    • Clusters
    • Massive data storage
    • Scientific visualization
    • Grid computing.
  • Director: Phil Smith, Texas Tech University
  • Members:
    • Baylor College of Medicine
    • Rice University
    • Texas A&M University
    • Texas Tech University
    • University of Houston
    • University of Texas
    • University of Texas at Austin
    • University of Texas at Arlington
    • University of Texas at El Paso
    • University of Texas Southwestern Medical Center
tigre
TIGRE
  • Texas Internet Grid for Research & Education
  • Two year project involving: UT, TTU, UH, Rice, and TAMU
  • Funding announced by the Governor in September
  • TIGRE will develop a grid software stack and policies and procedures to facilitate Texas grid computing efforts.
grid software products used at ttu
Grid Software Products Used at TTU
  • AVAKI
  • Globus
  • Jini Networking Technology
  • SAS/Connect (MPConnect), %Distribute macro
benefits of sas
Benefits of SAS
  • Ease of Use (relative to other grid products)
  • Available and applicable for many scientists in their resp. fields
  • Flexibility
    • Data base (DATA step, PROC SQL)
    • Math/Optimization (SAS/IML, SAS/OR)
    • Stat (SAS/STAT, SAS/ETS)
problems amenable to sas grid
Problems Amenable to SAS Grid
  • Replicates of Fundamental task
  • Fundamental tasks are time consuming, lots of replicates
  • Examples
    • Simulation
    • Astrophysics
    • Bioinformatics
    • Ensembles of predictive models
success story
Success Story
  • Financial Event Studies
    • Developed simulation tool to detect events
    • Simulated its performance
    • 25 hours finished in 40 minutes
    • Published in J. Fin. Econometrics
  • Old system: “Sneaker grid”
another success story portfolio analysis
Another Success Story:Portfolio Analysis
  • 300 portfolios, 50 securities each by randomly sampling securities from CRSP daily database (7.23 Gigabytes)
  • 15 models created for each of 50 securities (PROC AUTOREG of SAS/ETS), under 169 treatment settings.
  • 126,750 models and associated data steps per portfolio.
  • 500 days of continuous computing time reduced to two weeks.
notoriety
Notoriety
  • Web articles appeared in SAS, Grid today, Next-Gen Data forum
  • Interviewed by DataBase Trends and Applications
sas grid structure
SAS Grid Structure
  • Client connects to host machines
  • Client sends replicates of fundamental task (“chunks”) to hosts
  • Hosts process chunks, send back to client
  • Client combines chunks and summarizes
sas farm
SAS Farm
  • 100 SAS machines in student lab
  • 2.66 GhZ per node
  • All have SAS software installed
  • SAS “Spawner” must be started on all
  • Avaki also installed - diagnoses problems
load balancing
Load Balancing
  • Automatically supports load balancing by farming out independent tasks to the next available resource.
  • Students never noticed that their machines were being used!
simulation based methods
Simulation-Based Methods

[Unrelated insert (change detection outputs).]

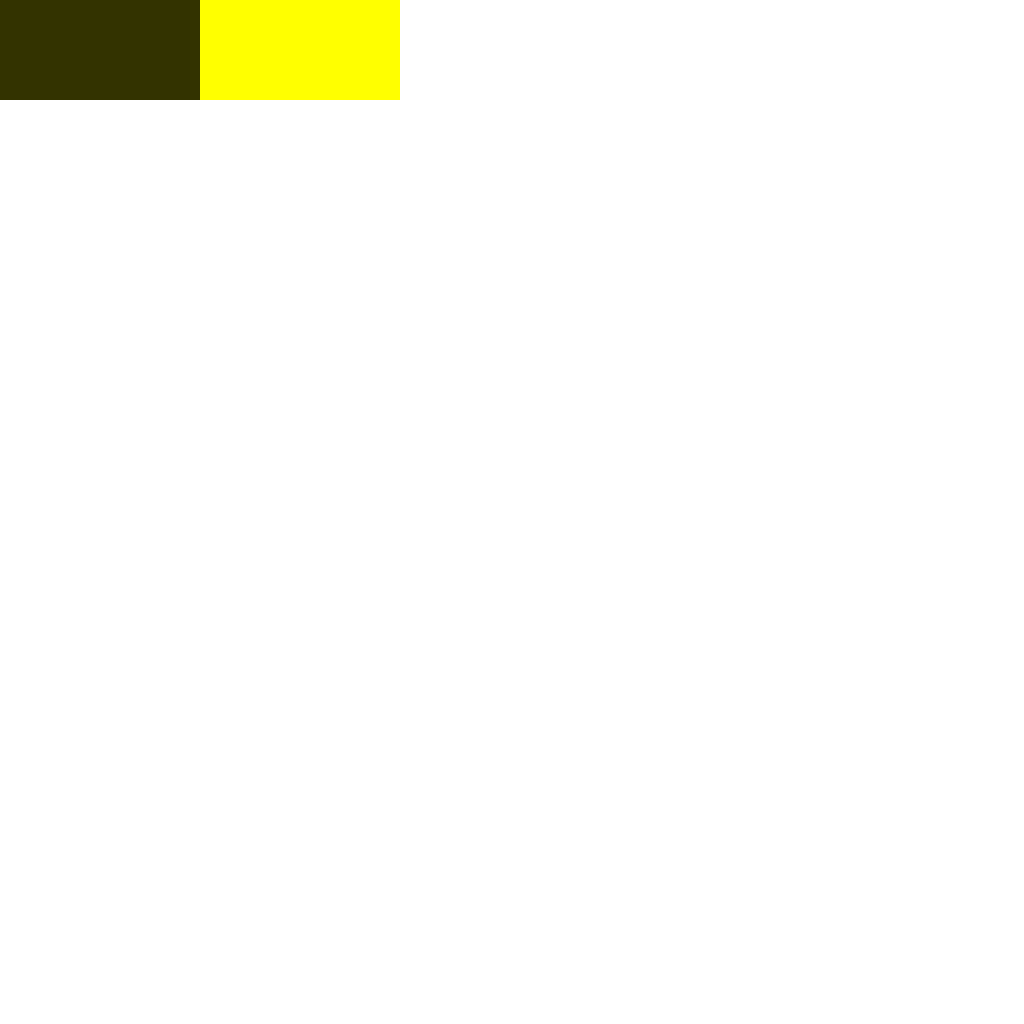
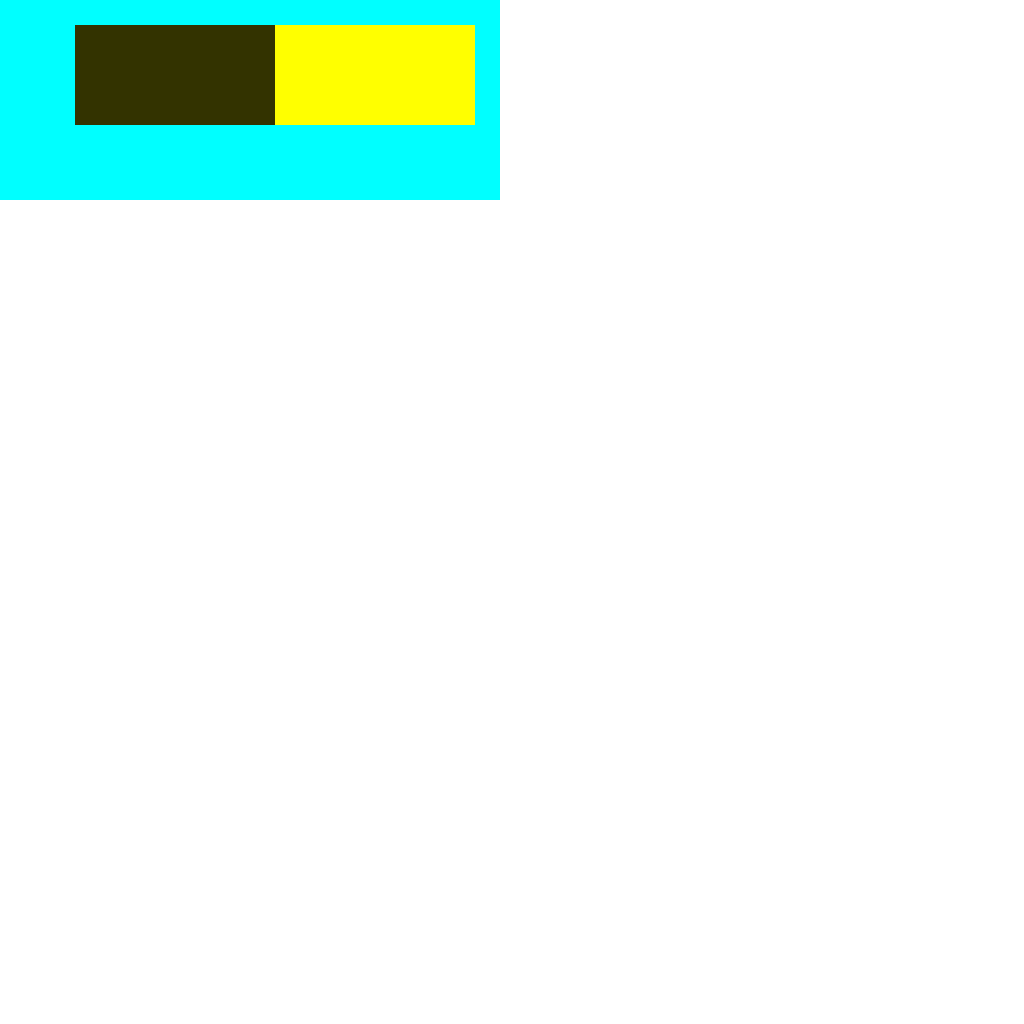
Finessing some margin calculations

Changed region(s): [[0.0, 0.0, 0.5, 0.2188]]

diff --git a/src/SoftTouch.UI.Flexbox/Tree.cs b/src/SoftTouch.UI.Flexbox/Tree.cs
@@ -119,7 +119,7 @@ public sealed class FlexTree
                         {
                             
                             if (cbv.FlexDirection == FlexDirection.Row && cbv.Position == ViewPosition.Relative)
-                                e.Value.Width = (e.Value.Width ?? 0) + (cbv.Width ?? 0) + ((cbv.MarginLeft ?? 0)) + ((cbv.MarginRight ?? 0));
+                                e.Value.Width = (e.Value.Width ?? 0) + (cbv.Width ?? 0) + (cbv.MarginLeft ?? 0) + (cbv.MarginRight ?? 0);
 
                             if (cbv.FlexDirection == FlexDirection.Column && cbv.Position == ViewPosition.Relative)
                                 e.Value.Width =
@@ -155,10 +155,12 @@ public sealed class FlexTree
                                 e.Value.Height = (e.Value.Height ?? 0) + (cbv.Height ?? 0) + (cbv.Top ?? 0) + (cbv.Bottom ?? 0);
 
                             if (cbv.FlexDirection == FlexDirection.Row && cbv.Position == ViewPosition.Relative)
-                                e.Value.Height = ViewNumber.MaxMagnitude(
-                                    e.Value.Height ?? 0,
-                                    (cbv.Height ?? 0) + (cbv.Top ?? 0) + (cbv.Bottom ?? 0)
-                                );
+                                e.Value.Height =
+                                    (e.Value.Height ?? 0)
+                                    + ViewNumber.MaxMagnitude(
+                                        e.Value.Height ?? 0,
+                                        (cbv.Height ?? 0) + (cbv.Top ?? 0) + (cbv.Bottom ?? 0)
+                                    );
                         }
                         if (cbv.Position == ViewPosition.Relative)
                             childrenCount += 1;
@@ -374,13 +376,13 @@ public sealed class FlexTree
                                 && ebv.JustifyContent != JustifyContent.SpaceAround
                                 && ebv.JustifyContent != JustifyContent.SpaceEvenly
                             )
-                                cbv.Height = (cbv.Flex / totalFlex) * availableHeight;
+                                cbv.Height = cbv.Flex / totalFlex * availableHeight;
                         }
                     }
                 }
 
-                ebv.X += (ebv.MarginLeft ?? 0);
-                ebv.Y += (ebv.MarginTop ?? 0);
+                ebv.X += ebv.MarginLeft ?? 0;
+                ebv.Y += ebv.MarginTop ?? 0;
 
                 // Determine positions.
                 var x = ebv.X + (ebv.PaddingLeft ?? 0);

diff --git a/src/SoftTouch.UI.Example/Program.cs b/src/SoftTouch.UI.Example/Program.cs
@@ -10,7 +10,7 @@ var view = new BoxView(
         flex : 1,
         flexDirection : FlexDirection.Row,
         position: ViewPosition.Relative,
-        padding: 10
+        justifyContent : JustifyContent.Center
     ),
     [
         new BoxElement(
@@ -18,13 +18,15 @@ var view = new BoxView(
             backgroundColor : "#330",
             width : 200,
             height : 100,
-            alignSelf : FlexAlignment.Stretch
+            alignSelf : FlexAlignment.Stretch,
+            margin: 25
         ),
         new BoxElement(
             id : "child1",
             backgroundColor : "#FF0",
             width : 200,
-            height : 100
+            height : 100,
+            margin: 25
         )
     ]
 );

diff --git a/src/SoftTouch.UI.Flexbox/BoxElement.cs b/src/SoftTouch.UI.Flexbox/BoxElement.cs
@@ -137,6 +137,8 @@ public class BoxElement : FlexElement
         MarginRight = marginRight;
         MarginTop = marginTop;
         MarginBottom = marginBottom;
+        Margin = margin;
+        Padding = padding;
     }
     public override string ToString()
     {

PROC MULTTEST of SAS/STAT(first hard-coded bootstrap?)

simulation based methods ii
Simulation-Based Methods, II
  • Adjust=simulate in GLM and MIXED
  • Posterior simulation in MIXED
toy example testing random number generators
Toy Example – Testing Random Number Generators
  • Random number generators often fail to provide independent numbers.
  • Test case: U1, U2 are Uniform on (0,1).
  • If independent, then E{6(U1-U2)2} = 1.00.
  • Check: Generate many pairs, report average (should be 1.000000)
startup windows
Startup (Windows)

1. Start Spawner:

C:\Program Files\SAS\SAS 9.1>spawner -i -comamid tcp

2. Activate Spawner:

3. Set batch log in permissions:

the distribute macro
The %Distribute Macro
  • Written by Cheryl Doninger and Randy Tobias
  • File: http://support.sas.com/rnd/scalability/papers/distribute.zip
  • Supporting document:

http://support.sas.com/rnd/scalability/papers/distConnect0401.pdf

problems we have experienced
Problems We Have Experienced
  • Random crashes (client as well as hosts)
  • Diagnosing errors
  • I/O problems
  • Windows Service Pack 2 Firewall
  • Social issues (grid involves people!)
future plans
Future Plans
  • Support from business and government:
    • grid-enabled bioinformatics
    • business intelligence/data mining
  • Support HPC at TTU and in Texas